The breakfast bar in the kitchen pays homage to oriental influences while providing a cozy and intimate place to relax
The mezzanine floor corridor looks down onto the living room below and leads to a clock themed window at its end
Sure, this is a home that can feel overwhelming at first, but the location is glorious. There are wonderful views of the rolling countryside from the living room and it is only a stone’s throw from the 650 acre Blaise Castle estate.
The house is currently in two parts. A buyer can buy the penthouse (top two floors for £800,000) or Matt is considering selling the entire property, including a second ground floor flat where he currently lives. He has designed the place so that all the rooms can be easily rearranged or divided to suit the residents and their needs.
“Houses in this country don’t make sense,” says Matt. “Imagine you are a couple who do not have children but would like to have a lot of space. what do you do with four bedroom You get a lot of square footage here. And if you have a big family, the grandparents could have their own space on one floor.”
There is a “feature” everywhere upstairs in the penthouse. For example, open the kitchen cabinets and there is a backdrop of Cuban street art. The office area has a working clock in a round window.
Or how about the 500 kg green onyx slab on the wall in the dining room? Green is “associated with intelligence, increased brain power, and improved memory,” says Matt.
All doors have 3D carvings of cranes – the bird is revered in Chinese folklore as the prince of all feathered creatures.
There is a makeshift bridge between the salon and lounge, while ornate parquet wood patterns adorn the loft above
Matt describes the master bathroom as “the only one of its kind in the world,” with a six-foot-tall, hand-carved natural rock waterfall over a large oval-shaped bathtub that’s certainly big enough for two.

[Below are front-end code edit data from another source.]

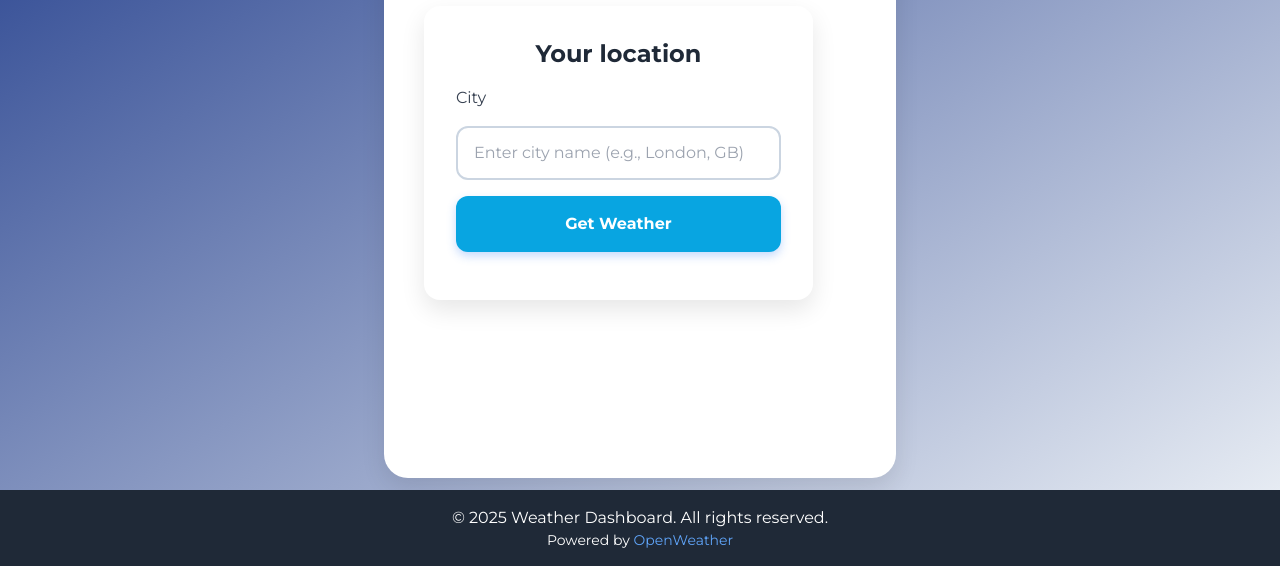
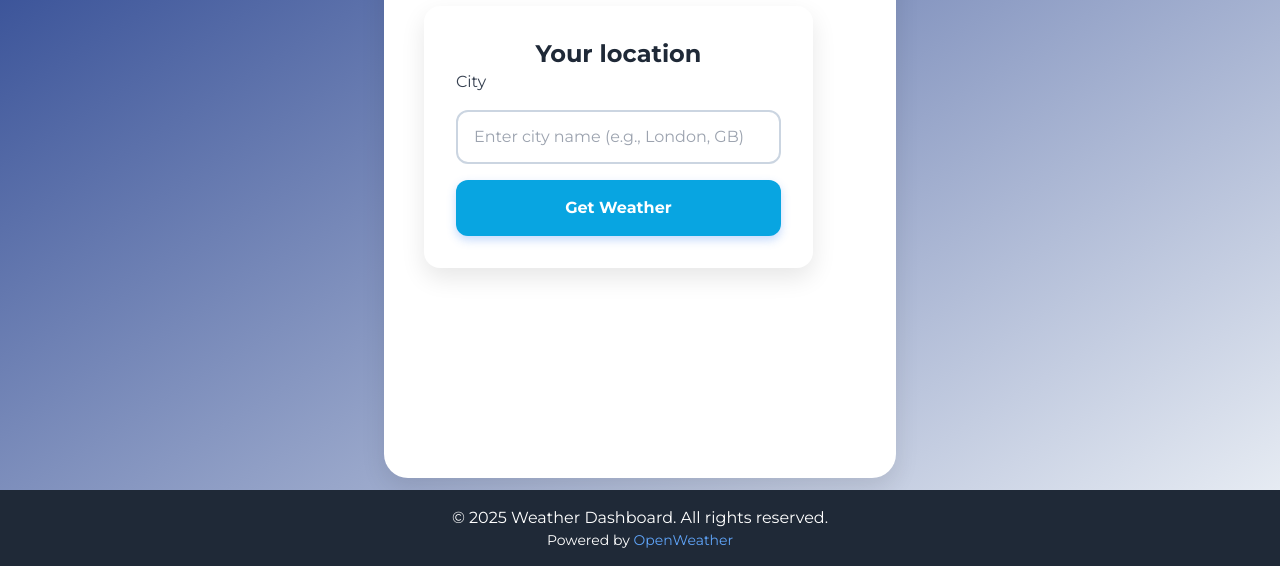
Before and after one commit to KamilWo/step8up-week5-weather-app-minimal, a website built with Parcel: page src/index.html in a window 1280 px wide. Shown: the part 234-800 px from the top of the page. Built offline with nearby package versions, Linux system fonts and the light colour scheme.

Commit message:
Quick fix of the city input style (#12)

```diff
--- a/src/assets/css/style.css
+++ b/src/assets/css/style.css
@@ -195,7 +195,7 @@ button:active {
 }
 
 .weather-container,
-#weather-result{
+#weather-result {
   max-width: 600px;
   width: 90%;
   padding: var(--spacing-xl);
--- a/src/index.html
+++ b/src/index.html
@@ -44,7 +44,7 @@
   </section>
   <section class="weather-container">
     <h2 class="text-2xl font-bold text-center text-gray-800">Your location</h2>
-    <div class="input-section flex flex-col gap-4 py-4">
+    <div class="input-section flex flex-col gap-4">
       <label for="location-input" class="text-gray-700 font-medium">City</label>
       <input type="text" id="location-input" placeholder="Enter city name (e.g., London, GB)">
       <button id="get-weather-btn" type="button">Get Weather</button>
```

There are two smaller bathrooms, one of which pays homage to the Taj Mahal: the white stone mimics the ivory marble used by the 17th-century Mughal Emperor Shah Jahan, who built India’s most famous building in honor of his favorite wife Mumtaz. According to legend, the emperor planned to build a black mausoleum for himself opposite the tomb of his late consort. He never got around to it – so Matt did the work for him, a black granite and blue leopard stone bathroom to complement his own mini Taj across the hall.
The ceilings, floors and walls in the lounge and open-plan kitchen/dining area are made of ipe, “the Rolls-Royce of all woods,” Matt says, thanks to its durability.
And above the lounge is the property’s ‘Showstopper’ balcony – bridge-style, celebrating the achievements of the great Victorian engineer Isambard Kingdom Brunel, who designed Bristol’s most famous structure, the Clifton Suspension Bridge.
Matt’s labor of love took six years in total and, he claims, around £1million, having bought the “derelict mess” of a house for just over £300,000 in 2012. And now he has to give it all up – for a lot less money than he put into it.
“I would like not to sell. But I have to,” he says. ‘I need money.’
He has now listed it on the reservation site Booking.com. Guests can expect to pay close to £600 a night.
As I say goodbye, Matt tells me that Shah Jahan’s vision of love is “missing from most of today’s cold and meaningless architecture” – unlike his penthouse.
“It’s made for a unique person,” he insists. “For someone who appreciates it, culturally.”
And maybe there is someone out there who is as quirky as Matt and thinks so too.
https://www.dailymail.co.uk/femail/article-11530771/Would-pay-800-000-flat-waterfall-bath-Bristols-unique-home.html?ns_mchannel=rss&ns_campaign=1490&ito=1490 Would you pay £800,000 for a flat with a waterfall behind the bathroom? Watch Bristol’s Most Unique Home